We also plan on continuing to work hand in hand with the Canadian ICT Federation in 2010, to help do whatever we can to build a strong foundation in Canada upon which ICT SMEs can grow. I believe SMEs are extremely important to the ITC industry, and we will be working on our own plans and with the Federation to support their growth.
Finally, a reflection on 2009 would not be complete without a discussion of eHealth. As such, I would like to point out two key lessons to be learned from the challenges, successes, and controversies associated with eHealth.
First, the difficulties with eHealth this year had nothing to do with eHealth itself, but rather the basic blocking and tackling in managing procurement and staffing practices. But this did cast a pall over the whole notion of eHealth, and it stalled the progress of eHealth. Not only is this not good for patients or for the sustainability of our healthcare system, it has also meant that some firms in our sector, especially SMEs, suffered greatly as a result.
Nonetheless, successful eHealth projects improved the responsiveness and cost effectiveness of our healthcare system in 2009. The Ontario Auditor General and the Auditor General of Canada strongly re-affirmed the importance of implementing eHealth. And the associations representing doctors, nurses and pharmacists publicly emphasized how important it is for the future of our healthcare system to get on with the job of eHealth.
Now, with a fresh decade upon us, it is time to turn our heads 180 degrees, shifting our focus onto what lessons we have learned from this past year, and how these lessons will educate how the industry thinks and operates.
Looking ahead, I see a variety of countries placing the digital economy at the heart of economic and social strategies, and I am glad that our federal government has agreed that Canada should do so as well. I am looking forward to those strategies, and hope to hear more about them during both the Speech from the Throne and the Budget Speech, this coming March.

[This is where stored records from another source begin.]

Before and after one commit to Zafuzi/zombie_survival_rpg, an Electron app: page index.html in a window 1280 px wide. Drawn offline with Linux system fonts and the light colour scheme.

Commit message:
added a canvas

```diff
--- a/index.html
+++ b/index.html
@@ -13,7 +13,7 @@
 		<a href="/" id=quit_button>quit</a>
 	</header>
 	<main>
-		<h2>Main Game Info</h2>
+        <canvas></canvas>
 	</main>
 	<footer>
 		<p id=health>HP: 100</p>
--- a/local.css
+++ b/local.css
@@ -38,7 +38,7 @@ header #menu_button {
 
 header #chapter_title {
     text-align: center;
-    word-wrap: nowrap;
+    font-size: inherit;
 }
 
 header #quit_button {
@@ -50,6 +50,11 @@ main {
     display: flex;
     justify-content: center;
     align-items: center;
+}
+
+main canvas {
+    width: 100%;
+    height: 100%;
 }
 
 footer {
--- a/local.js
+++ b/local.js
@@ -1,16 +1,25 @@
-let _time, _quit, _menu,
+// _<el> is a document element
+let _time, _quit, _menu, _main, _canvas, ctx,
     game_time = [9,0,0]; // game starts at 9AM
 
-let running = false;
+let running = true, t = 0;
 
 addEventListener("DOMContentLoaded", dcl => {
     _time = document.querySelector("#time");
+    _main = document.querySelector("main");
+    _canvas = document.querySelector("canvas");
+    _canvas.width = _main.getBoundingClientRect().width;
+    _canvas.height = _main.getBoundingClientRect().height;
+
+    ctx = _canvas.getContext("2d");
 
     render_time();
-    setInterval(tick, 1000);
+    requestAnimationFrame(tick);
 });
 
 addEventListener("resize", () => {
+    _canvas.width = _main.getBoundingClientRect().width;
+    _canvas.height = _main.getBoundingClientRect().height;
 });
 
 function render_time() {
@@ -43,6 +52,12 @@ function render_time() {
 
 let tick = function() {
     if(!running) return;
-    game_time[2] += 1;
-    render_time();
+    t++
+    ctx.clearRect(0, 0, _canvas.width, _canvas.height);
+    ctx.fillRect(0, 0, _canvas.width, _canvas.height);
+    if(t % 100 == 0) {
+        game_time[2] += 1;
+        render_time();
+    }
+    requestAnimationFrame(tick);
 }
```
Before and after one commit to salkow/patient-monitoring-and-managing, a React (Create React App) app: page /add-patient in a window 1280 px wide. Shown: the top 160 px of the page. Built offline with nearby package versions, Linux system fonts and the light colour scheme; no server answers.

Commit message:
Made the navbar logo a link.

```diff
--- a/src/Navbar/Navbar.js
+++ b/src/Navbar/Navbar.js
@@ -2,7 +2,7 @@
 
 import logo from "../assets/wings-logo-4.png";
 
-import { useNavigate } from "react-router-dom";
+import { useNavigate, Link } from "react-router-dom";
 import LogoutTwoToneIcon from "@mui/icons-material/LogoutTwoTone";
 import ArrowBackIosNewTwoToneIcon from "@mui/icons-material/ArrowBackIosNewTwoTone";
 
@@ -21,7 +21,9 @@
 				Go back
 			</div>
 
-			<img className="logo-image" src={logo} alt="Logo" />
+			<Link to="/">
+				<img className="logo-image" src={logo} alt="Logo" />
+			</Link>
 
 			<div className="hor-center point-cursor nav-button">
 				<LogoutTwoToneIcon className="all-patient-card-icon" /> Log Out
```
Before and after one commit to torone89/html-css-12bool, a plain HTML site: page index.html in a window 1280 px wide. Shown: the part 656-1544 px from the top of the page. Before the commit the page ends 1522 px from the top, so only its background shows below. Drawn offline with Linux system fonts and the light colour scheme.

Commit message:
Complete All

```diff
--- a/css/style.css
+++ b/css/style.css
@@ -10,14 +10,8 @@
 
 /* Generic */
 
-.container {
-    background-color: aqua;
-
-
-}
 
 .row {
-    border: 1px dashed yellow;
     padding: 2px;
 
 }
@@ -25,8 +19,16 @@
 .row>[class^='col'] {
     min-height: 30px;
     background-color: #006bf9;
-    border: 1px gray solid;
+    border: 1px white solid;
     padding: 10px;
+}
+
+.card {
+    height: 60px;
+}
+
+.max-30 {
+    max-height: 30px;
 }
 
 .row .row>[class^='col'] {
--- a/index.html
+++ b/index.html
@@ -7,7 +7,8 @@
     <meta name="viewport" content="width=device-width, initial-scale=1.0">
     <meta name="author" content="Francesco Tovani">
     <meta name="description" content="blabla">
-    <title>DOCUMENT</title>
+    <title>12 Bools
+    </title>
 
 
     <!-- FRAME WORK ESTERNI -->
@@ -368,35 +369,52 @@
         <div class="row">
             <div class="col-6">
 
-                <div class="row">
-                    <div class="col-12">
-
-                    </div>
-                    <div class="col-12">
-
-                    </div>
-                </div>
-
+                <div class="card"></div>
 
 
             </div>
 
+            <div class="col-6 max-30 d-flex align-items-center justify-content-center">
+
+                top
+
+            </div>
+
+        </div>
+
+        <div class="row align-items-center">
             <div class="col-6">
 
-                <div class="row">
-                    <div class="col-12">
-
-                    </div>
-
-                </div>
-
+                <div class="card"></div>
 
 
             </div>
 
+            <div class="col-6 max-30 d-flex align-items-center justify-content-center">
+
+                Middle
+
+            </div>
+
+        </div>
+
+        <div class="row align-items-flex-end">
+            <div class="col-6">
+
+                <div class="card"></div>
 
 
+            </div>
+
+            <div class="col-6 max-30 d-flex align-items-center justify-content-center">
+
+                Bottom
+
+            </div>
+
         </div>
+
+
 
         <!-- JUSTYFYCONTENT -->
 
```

Finally, I would like to note that Canada will be hosting the G8 and the G20 in June of this year, and we expect a number of countries to come to the table with this notion, that ICT and the digital economy is core to the future of the global economy. Notably, Europe had their i2010 strategy, which will be updated to i2015, so I would expect Europe to promote the concept of ICT as foundational to a strong global economy, and I am certainly counting on our Canadian government to do the same.